If, like me, you went to the grocery store recently and thought that frozen juice can felt a bit odd in your hand, it’s not your imagination. Minute Maid has decided to reduce the size of its frozen juice cans as a cost-saving measure.
The move is, of course, not being announced. There’s no obvious indication on the cans that their size has been reduced (the only real difference is that the logos have been rotated so they’re upright when the can is standing), and at least one major grocery store isn’t selling it for cheaper. On a trip to Loblaws last weekend, I confirmed that both the new and old size of can (the old ones were still in stock) were on sale at $1 each (the two have different bar codes, so it’s not a technological limitation).
And, in case you’re wondering, it hasn’t just been ultra-concentrated like those liquid laundry detergents. They still recommend emptying the can’s contents and three cans worth of water to mix the juice. So now instead of getting 1.42 litres of juice, you get 1.18 litres, a reduction of 17%
When asked about the change, Minute Maid (which is owned by Coca-Cola) said this:
“With the increase in commodities, rather than pass the total cost on to the consumer, the decision was made to adjust the package size to offset some of the increase the consumer would have had to pay if this adjustment wasn’t made.”
I then asked why this change wasn’t made clear to the customer. I didn’t get a response.
Loblaws also didn’t respond to a query about why it didn’t make the change clear to customers and why it was charging the same for both sizes of can.
I can understand commodity prices, inflation and the increased cost of doing business.
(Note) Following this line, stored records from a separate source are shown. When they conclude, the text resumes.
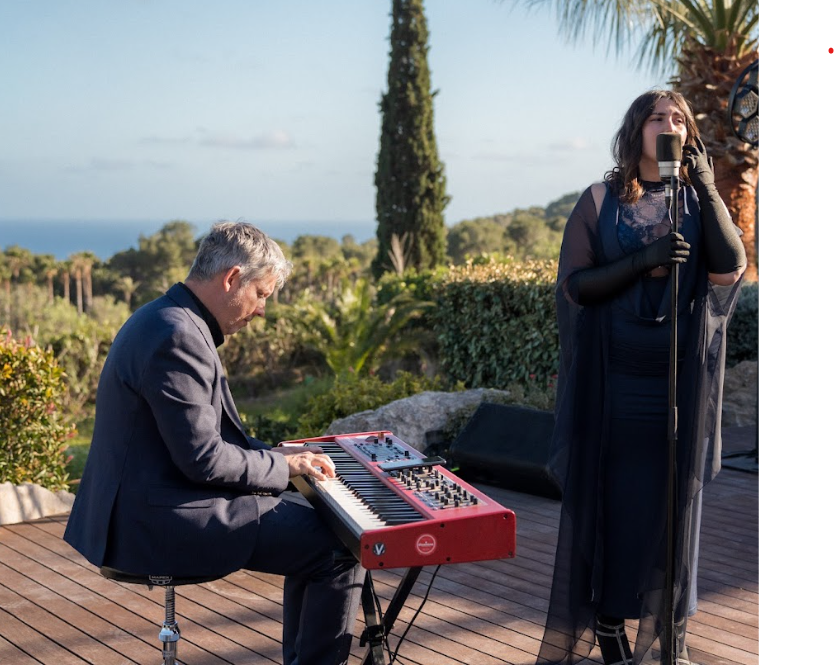
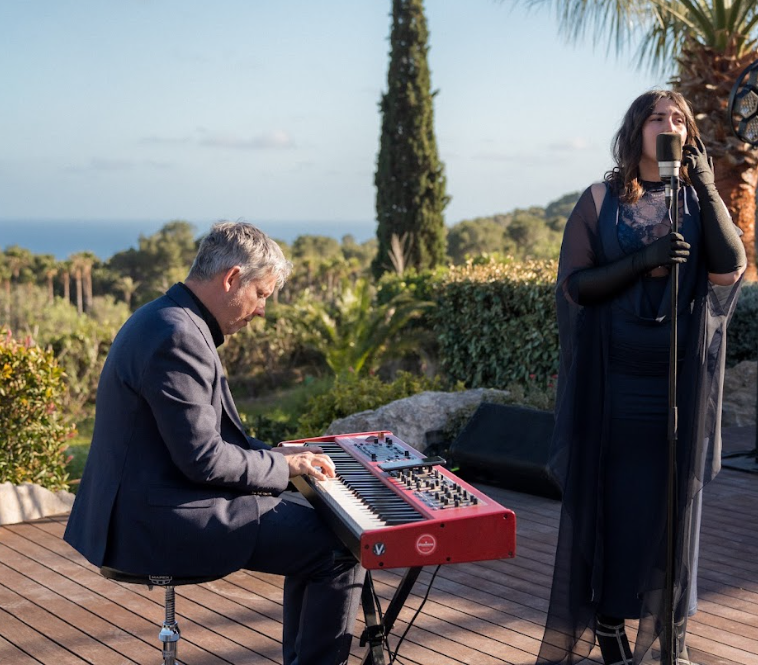
Arreglo pdf

diff --git a/core/static/core/css/home.css b/core/static/core/css/home.css
@@ -1149,7 +1149,7 @@ button {
 }
 
 .reservation-feedback-modal__content {
-    width: min(100%, 520px);
+    width: min(96vw, 900px);
 }
 
 .reservation-feedback-modal__body {
@@ -1179,6 +1179,47 @@ button {
     background: rgba(157, 75, 67, 0.08);
     border-color: rgba(157, 75, 67, 0.2);
     color: #9d4b43;
+}
+
+.reservation-pdf-preview {
+    margin: 1.25rem 0 1.5rem;
+    overflow: hidden;
+    border: 1px solid rgba(51, 43, 36, 0.14);
+    border-radius: 18px;
+    background: rgba(255, 253, 250, 0.82);
+    box-shadow: 0 18px 45px rgba(51, 43, 36, 0.12);
+    text-align: left;
+}
+
+.reservation-pdf-preview__header {
+    display: flex;
+    align-items: center;
+    justify-content: space-between;
+    gap: 1rem;
+    padding: 0.85rem 1rem;
+    border-bottom: 1px solid rgba(51, 43, 36, 0.1);
+    color: var(--text-main);
+    font-size: 0.9rem;
+    font-weight: 700;
+}
+
+.reservation-pdf-preview__header a {
+    color: var(--accent);
+    font-size: 0.86rem;
+    font-weight: 700;
+    text-decoration: none;
+}
+
+.reservation-pdf-preview__header a:hover {
+    text-decoration: underline;
+}
+
+.reservation-pdf-preview__frame {
+    display: block;
+    width: 100%;
+    height: min(62vh, 620px);
+    border: 0;
+    background: #f7f2eb;
 }
 
 .reservation-feedback-modal__button {
@@ -1833,6 +1874,10 @@ button {
 
     .reservation-feedback-modal__body {
         padding: 2rem 1.4rem;
+    }
+
+    .reservation-pdf-preview__frame {
+        height: 360px;
     }
 
     .footer-contact-card {

diff --git a/core/templates/core/home.html b/core/templates/core/home.html
@@ -358,6 +358,23 @@
                             </div>
                         {% endfor %}
 
+                        {% if reservation_pdf_available %}
+                            <div class="reservation-pdf-preview">
+                                <div class="reservation-pdf-preview__header">
+                                    <span>{% trans "Documento generado" %}</span>
+                                    <a href="{% url 'reservation_pdf_preview' %}" target="_blank" rel="noopener">
+                                        {% trans "Abrir PDF" %}
+                                    </a>
+                                </div>
+
+                                <iframe
+                                    src="{% url 'reservation_pdf_preview' %}"
+                                    title="{% trans 'Resumen de reserva en PDF' %}"
+                                    class="reservation-pdf-preview__frame">
+                                </iframe>
+                            </div>
+                        {% endif %}
+
                         <button type="button" class="btn btn-primary reservation-feedback-modal__button js-close-feedback">
                             {% trans "Entendido" %}
                         </button>

diff --git a/core/views.py b/core/views.py
@@ -7,6 +7,7 @@ from io import BytesIO
 from django.conf import settings
 from django.contrib import messages
 from django.core.mail import EmailMessage
+from django.http import FileResponse, Http404
 from django.shortcuts import redirect, render
 from django.utils import timezone, translation
 from django.utils.translation import gettext as _
@@ -23,6 +24,8 @@ from .models import AboutImage, EventFormat, HeroImage, MusicTrack, SiteConfigur
 
 
 logger = logging.getLogger(__name__)
+
+RESERVATION_PDF_SESSION_KEY = 'latest_reservation_pdf_filename'
 
 
 def get_selected_language(request):
@@ -357,7 +360,9 @@ def send_reservation_email_with_pdf(
     reservation,
     config,
     background_image=None,
-    language_code=None
+    language_code=None,
+    pdf_path=None,
+    pdf_filename=None
 ):
     if language_code is None:
         language_code = settings.LANGUAGE_CODE
@@ -382,11 +387,15 @@ def send_reservation_email_with_pdf(
             + f'\n{config.site_name}'
         )
 
-        file_path, filename = save_reservation_pdf(
-            reservation,
-            config,
-            background_image
-        )
+        if pdf_path and pdf_filename:
+            file_path = pdf_path
+            filename = pdf_filename
+        else:
+            file_path, filename = save_reservation_pdf(
+                reservation,
+                config,
+                background_image
+            )
 
     email = EmailMessage(
         subject=subject,
@@ -403,6 +412,31 @@ def send_reservation_email_with_pdf(
         )
 
     email.send(fail_silently=False)
+
+
+def reservation_pdf_preview(request):
+    filename = request.session.get(RESERVATION_PDF_SESSION_KEY)
+
+    if not filename:
+        raise Http404(_('No hay ningún PDF de reserva disponible.'))
+
+    safe_filename = os.path.basename(filename)
+
+    if safe_filename != filename or not safe_filename.lower().endswith('.pdf'):
+        raise Http404(_('PDF no válido.'))
+
+    file_path = os.path.join(settings.BASE_DIR, 'private', 'reservas', safe_filename)
+
+    if not os.path.exists(file_path):
+        raise Http404(_('El PDF de la reserva ya no está disponible.'))
+
+    response = FileResponse(
+        open(file_path, 'rb'),
+        content_type='application/pdf'
+    )
+    response['Content-Disposition'] = f'inline; filename="{safe_filename}"'
+
+    return response
 
 
 def home(request):
@@ -453,12 +487,23 @@ def home(request):
         if reservation_form.is_valid():
             reservation = reservation_form.save()
 
+            with translation.override(selected_language):
+                reservation_pdf_path, reservation_pdf_filename = save_reservation_pdf(
+                    reservation,
+                    config,
+                    background_image
+                )
+
+            request.session[RESERVATION_PDF_SESSION_KEY] = reservation_pdf_filename
+
             try:
                 send_reservation_email_with_pdf(
                     reservation,
                     config,
                     background_image,
-                    selected_language
+                    selected_language,
+                    reservation_pdf_path,
+                    reservation_pdf_filename
                 )
 
                 messages.success(
@@ -535,6 +580,7 @@ def home(request):
             'about_images_payload': about_images_payload,
             'music_tracks': music_tracks,
             'reservation_form': reservation_form,
+            'reservation_pdf_available': bool(request.session.get(RESERVATION_PDF_SESSION_KEY)),
             'current_year': timezone.now().year,
         }
     )

diff --git a/core/urls.py b/core/urls.py
@@ -3,4 +3,5 @@ from . import views
 
 urlpatterns = [
     path('', views.home, name='home'),
+    path('reservation-pdf/', views.reservation_pdf_preview, name='reservation_pdf_preview'),
 ]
One could even make the argument that some of these frozen juices could stand to be diluted more, mainly for health reasons (I usually dilute them to a full 2 litres, and even then they’re quite sugary). But households aren’t going to reduce the size of their juice jugs or how much they drink, so this move seems strange to me.
Except when you consider how subtle it is. When you see it in the context of tricking the customer into buying less and expecting more, it all makes perfect sense: It’s a ripoff.
At least a few posts on Minute Maid’s Facebook wall (which is otherwise clogged with posts from people who joined under the apparently false impression that doing so would get them a coupon) agree. None of those posts got a response.
Minute Maid’s brands include Five Alive, Fruitopia and Nestea. Other brands (including No Name, which is still at 341ml) are unaffected … yet.
So if you’re at the store and you’re about to grab a Minute Maid concentrated frozen juice, check the can to see if it’s actually smaller than you think it is. And if you see a 355ml can (especially if it’s still on sale for $1), stock up, because they won’t last.